What the exercise asks = Determine how many lines in the records hold "return", and give that number with nothing added.

═════ Entries supplied

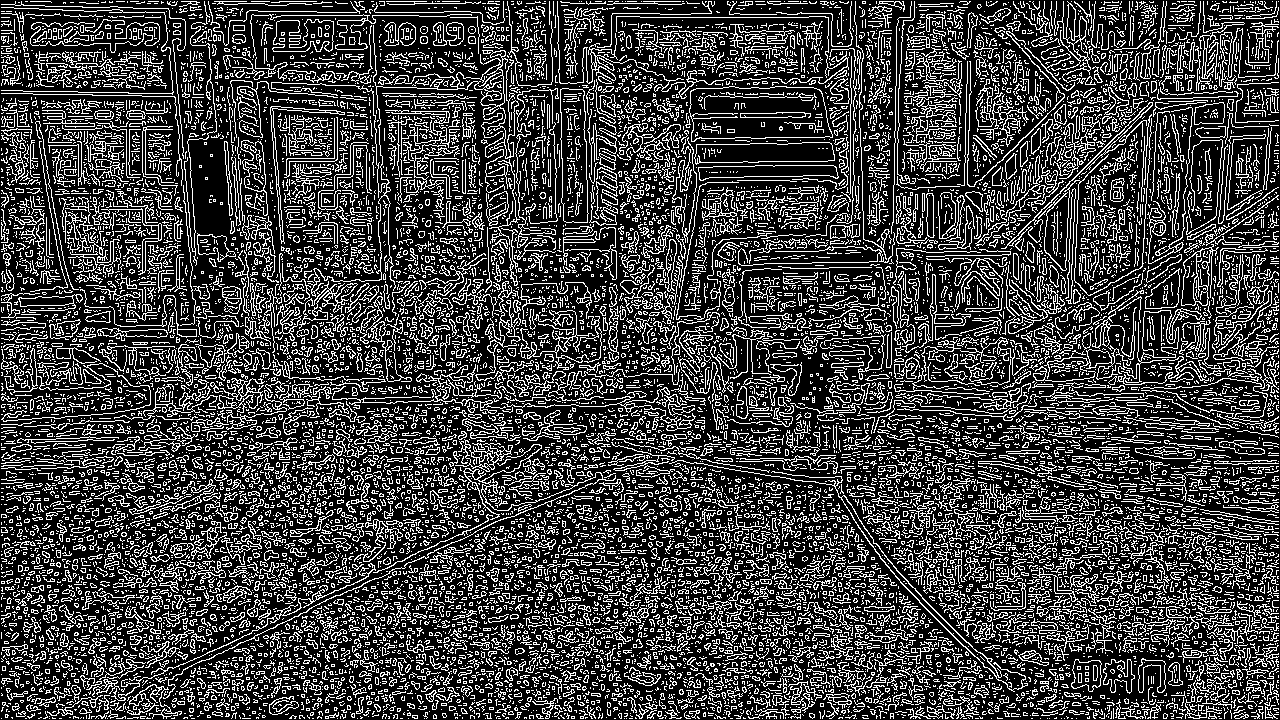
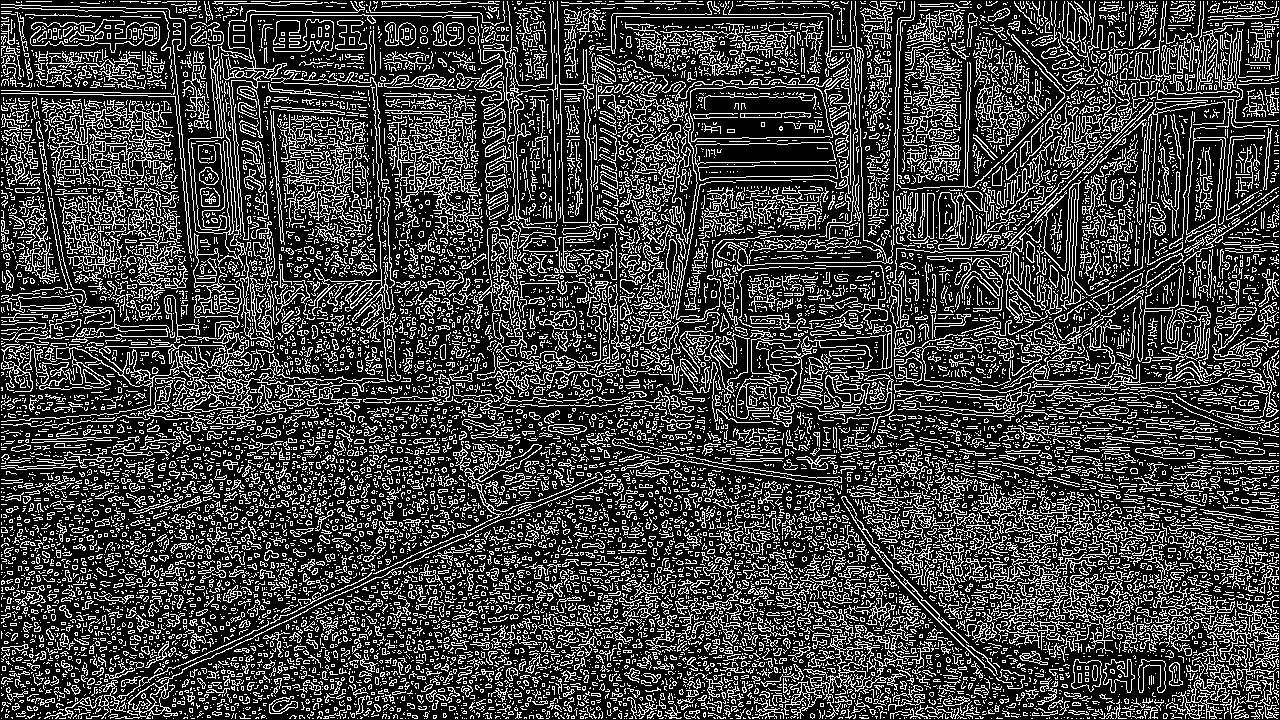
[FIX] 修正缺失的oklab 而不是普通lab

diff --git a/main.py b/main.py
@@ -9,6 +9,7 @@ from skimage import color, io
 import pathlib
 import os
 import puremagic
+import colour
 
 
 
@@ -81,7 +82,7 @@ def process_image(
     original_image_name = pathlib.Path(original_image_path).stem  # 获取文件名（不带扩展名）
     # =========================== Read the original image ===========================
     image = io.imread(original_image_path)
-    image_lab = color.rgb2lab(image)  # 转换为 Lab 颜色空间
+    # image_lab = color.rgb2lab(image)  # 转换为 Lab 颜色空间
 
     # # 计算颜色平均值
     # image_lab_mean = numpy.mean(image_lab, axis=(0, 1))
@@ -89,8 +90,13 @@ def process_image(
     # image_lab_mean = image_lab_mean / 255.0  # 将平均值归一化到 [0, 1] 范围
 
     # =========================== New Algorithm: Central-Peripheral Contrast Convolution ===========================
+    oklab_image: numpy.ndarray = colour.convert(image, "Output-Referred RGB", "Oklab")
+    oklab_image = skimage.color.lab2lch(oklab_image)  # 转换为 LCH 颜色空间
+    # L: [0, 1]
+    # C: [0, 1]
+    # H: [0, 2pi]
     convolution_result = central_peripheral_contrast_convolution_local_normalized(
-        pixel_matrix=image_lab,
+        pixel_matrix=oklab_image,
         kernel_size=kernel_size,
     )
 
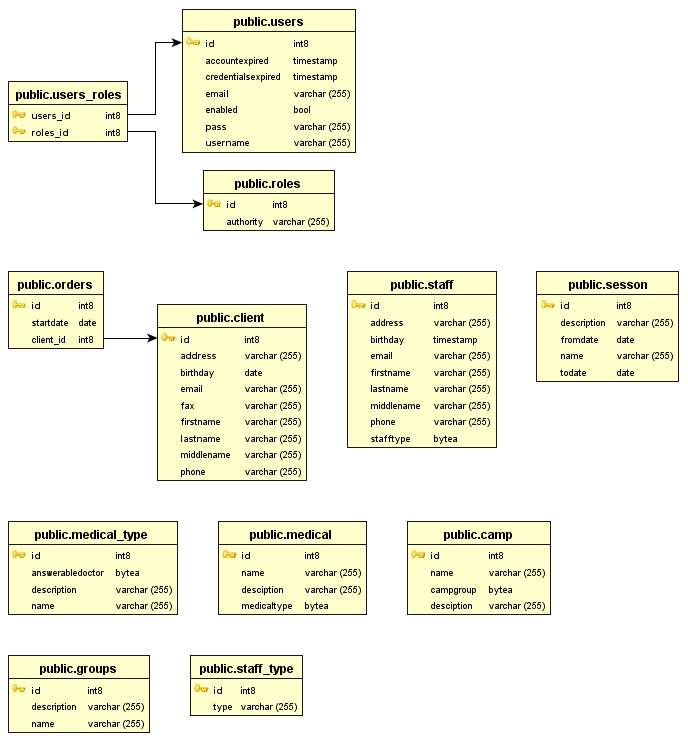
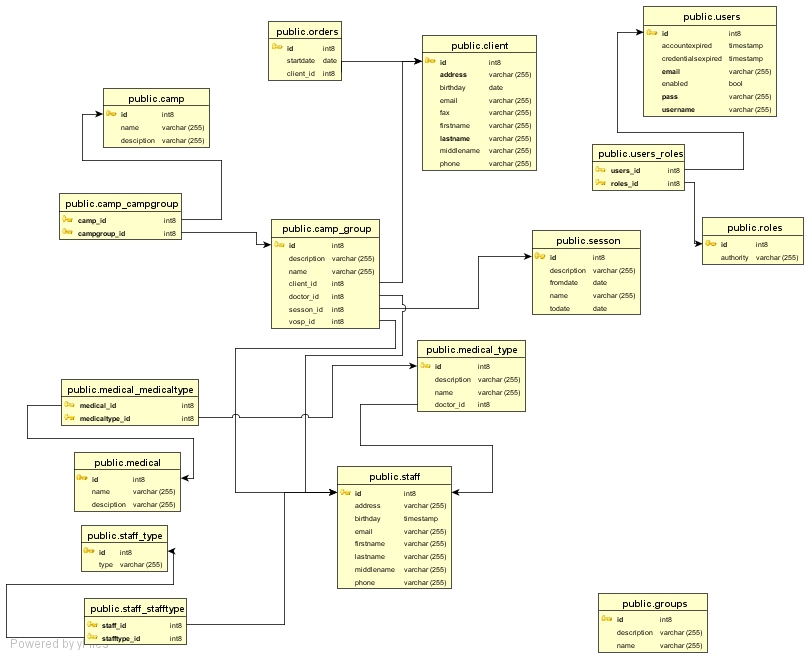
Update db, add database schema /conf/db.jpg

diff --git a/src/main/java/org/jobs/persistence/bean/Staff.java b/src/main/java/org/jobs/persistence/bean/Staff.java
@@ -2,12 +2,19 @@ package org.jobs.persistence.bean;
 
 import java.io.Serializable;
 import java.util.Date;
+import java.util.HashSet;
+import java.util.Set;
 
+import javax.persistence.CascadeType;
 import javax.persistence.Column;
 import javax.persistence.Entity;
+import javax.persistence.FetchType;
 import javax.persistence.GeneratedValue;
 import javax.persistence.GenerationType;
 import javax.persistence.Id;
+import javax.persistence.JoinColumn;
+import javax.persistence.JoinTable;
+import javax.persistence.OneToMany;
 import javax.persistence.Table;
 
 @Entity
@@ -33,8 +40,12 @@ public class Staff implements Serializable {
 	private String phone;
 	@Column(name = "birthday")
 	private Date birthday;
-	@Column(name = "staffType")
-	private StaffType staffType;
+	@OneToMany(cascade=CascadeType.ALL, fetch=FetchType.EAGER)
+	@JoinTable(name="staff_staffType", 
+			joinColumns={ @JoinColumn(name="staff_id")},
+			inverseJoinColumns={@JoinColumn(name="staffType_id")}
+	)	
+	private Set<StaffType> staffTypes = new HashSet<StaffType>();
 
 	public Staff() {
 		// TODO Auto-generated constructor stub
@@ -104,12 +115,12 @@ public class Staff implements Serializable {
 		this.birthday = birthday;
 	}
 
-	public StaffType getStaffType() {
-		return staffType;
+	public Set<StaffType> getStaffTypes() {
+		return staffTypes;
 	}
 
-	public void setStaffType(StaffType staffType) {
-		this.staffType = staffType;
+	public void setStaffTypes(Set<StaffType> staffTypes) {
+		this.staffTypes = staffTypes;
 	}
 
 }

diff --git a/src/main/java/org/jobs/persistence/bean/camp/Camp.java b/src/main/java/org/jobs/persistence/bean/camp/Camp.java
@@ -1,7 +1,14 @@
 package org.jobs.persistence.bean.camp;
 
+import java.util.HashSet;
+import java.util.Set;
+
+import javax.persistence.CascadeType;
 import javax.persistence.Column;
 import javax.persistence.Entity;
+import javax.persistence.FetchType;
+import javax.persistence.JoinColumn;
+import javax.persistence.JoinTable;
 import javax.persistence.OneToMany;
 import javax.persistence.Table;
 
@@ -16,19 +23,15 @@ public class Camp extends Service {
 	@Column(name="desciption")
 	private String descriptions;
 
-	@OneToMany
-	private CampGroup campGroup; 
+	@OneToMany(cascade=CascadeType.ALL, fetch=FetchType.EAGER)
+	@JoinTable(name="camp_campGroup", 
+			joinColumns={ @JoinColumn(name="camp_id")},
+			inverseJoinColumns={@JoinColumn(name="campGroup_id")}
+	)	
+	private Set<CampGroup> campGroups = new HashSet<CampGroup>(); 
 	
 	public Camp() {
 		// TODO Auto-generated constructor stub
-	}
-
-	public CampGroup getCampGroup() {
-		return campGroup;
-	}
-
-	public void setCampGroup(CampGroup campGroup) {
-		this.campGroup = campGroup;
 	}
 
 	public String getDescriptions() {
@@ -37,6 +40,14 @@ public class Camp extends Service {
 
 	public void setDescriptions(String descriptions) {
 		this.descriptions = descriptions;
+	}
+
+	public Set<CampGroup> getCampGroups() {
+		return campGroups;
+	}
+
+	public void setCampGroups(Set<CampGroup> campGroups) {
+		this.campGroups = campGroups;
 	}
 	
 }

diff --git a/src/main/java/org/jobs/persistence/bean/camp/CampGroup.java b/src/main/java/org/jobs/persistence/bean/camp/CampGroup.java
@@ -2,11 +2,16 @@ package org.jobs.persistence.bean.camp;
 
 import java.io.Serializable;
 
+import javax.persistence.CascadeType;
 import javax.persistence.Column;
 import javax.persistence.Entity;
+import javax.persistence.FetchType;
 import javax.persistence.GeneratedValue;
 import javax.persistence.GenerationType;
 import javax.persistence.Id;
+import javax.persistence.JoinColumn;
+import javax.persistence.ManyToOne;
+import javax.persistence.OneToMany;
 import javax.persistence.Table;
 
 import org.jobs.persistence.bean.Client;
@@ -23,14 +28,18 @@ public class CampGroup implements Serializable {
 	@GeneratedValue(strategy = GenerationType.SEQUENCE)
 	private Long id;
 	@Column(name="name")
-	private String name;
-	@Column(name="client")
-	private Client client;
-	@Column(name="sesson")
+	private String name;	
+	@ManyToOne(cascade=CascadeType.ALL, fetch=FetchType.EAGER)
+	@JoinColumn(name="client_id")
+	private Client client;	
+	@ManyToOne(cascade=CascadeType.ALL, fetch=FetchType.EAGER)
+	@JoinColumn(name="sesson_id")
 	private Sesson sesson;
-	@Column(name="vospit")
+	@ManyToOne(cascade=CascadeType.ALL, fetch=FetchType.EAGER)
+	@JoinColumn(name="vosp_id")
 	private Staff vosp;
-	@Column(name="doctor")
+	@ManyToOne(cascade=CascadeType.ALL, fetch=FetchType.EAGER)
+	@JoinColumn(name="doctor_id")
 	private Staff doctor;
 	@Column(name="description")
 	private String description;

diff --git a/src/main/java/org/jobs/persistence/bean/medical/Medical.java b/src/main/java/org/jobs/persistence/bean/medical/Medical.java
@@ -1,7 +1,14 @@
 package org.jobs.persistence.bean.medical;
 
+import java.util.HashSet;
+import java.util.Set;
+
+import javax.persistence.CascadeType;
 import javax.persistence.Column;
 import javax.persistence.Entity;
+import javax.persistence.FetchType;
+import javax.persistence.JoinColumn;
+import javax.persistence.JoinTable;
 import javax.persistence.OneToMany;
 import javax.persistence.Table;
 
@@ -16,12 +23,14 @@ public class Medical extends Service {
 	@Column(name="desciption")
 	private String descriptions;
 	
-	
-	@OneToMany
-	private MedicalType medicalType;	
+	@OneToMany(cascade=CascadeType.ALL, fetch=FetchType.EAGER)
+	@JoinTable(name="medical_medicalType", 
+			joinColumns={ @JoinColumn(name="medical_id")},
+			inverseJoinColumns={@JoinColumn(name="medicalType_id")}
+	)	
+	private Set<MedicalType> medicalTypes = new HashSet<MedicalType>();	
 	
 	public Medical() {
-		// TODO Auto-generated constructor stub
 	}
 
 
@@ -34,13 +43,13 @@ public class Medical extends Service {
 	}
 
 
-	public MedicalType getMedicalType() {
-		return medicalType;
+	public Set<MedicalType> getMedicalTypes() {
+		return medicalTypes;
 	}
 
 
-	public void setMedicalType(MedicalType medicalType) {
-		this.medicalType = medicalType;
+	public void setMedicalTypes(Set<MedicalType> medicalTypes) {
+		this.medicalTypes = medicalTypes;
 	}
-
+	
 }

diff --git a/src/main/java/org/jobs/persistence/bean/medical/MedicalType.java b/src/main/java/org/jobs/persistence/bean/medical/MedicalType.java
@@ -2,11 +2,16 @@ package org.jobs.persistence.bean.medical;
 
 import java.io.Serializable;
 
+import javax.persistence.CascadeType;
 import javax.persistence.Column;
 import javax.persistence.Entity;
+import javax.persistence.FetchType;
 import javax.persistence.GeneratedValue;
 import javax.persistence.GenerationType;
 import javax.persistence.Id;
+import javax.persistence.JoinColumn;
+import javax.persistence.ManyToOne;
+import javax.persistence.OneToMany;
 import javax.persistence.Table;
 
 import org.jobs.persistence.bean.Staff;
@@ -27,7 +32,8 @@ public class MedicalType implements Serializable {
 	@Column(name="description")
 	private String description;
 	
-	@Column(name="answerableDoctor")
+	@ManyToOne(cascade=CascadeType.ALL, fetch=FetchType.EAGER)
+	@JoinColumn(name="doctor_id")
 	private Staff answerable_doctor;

══════════

Exercise output = 6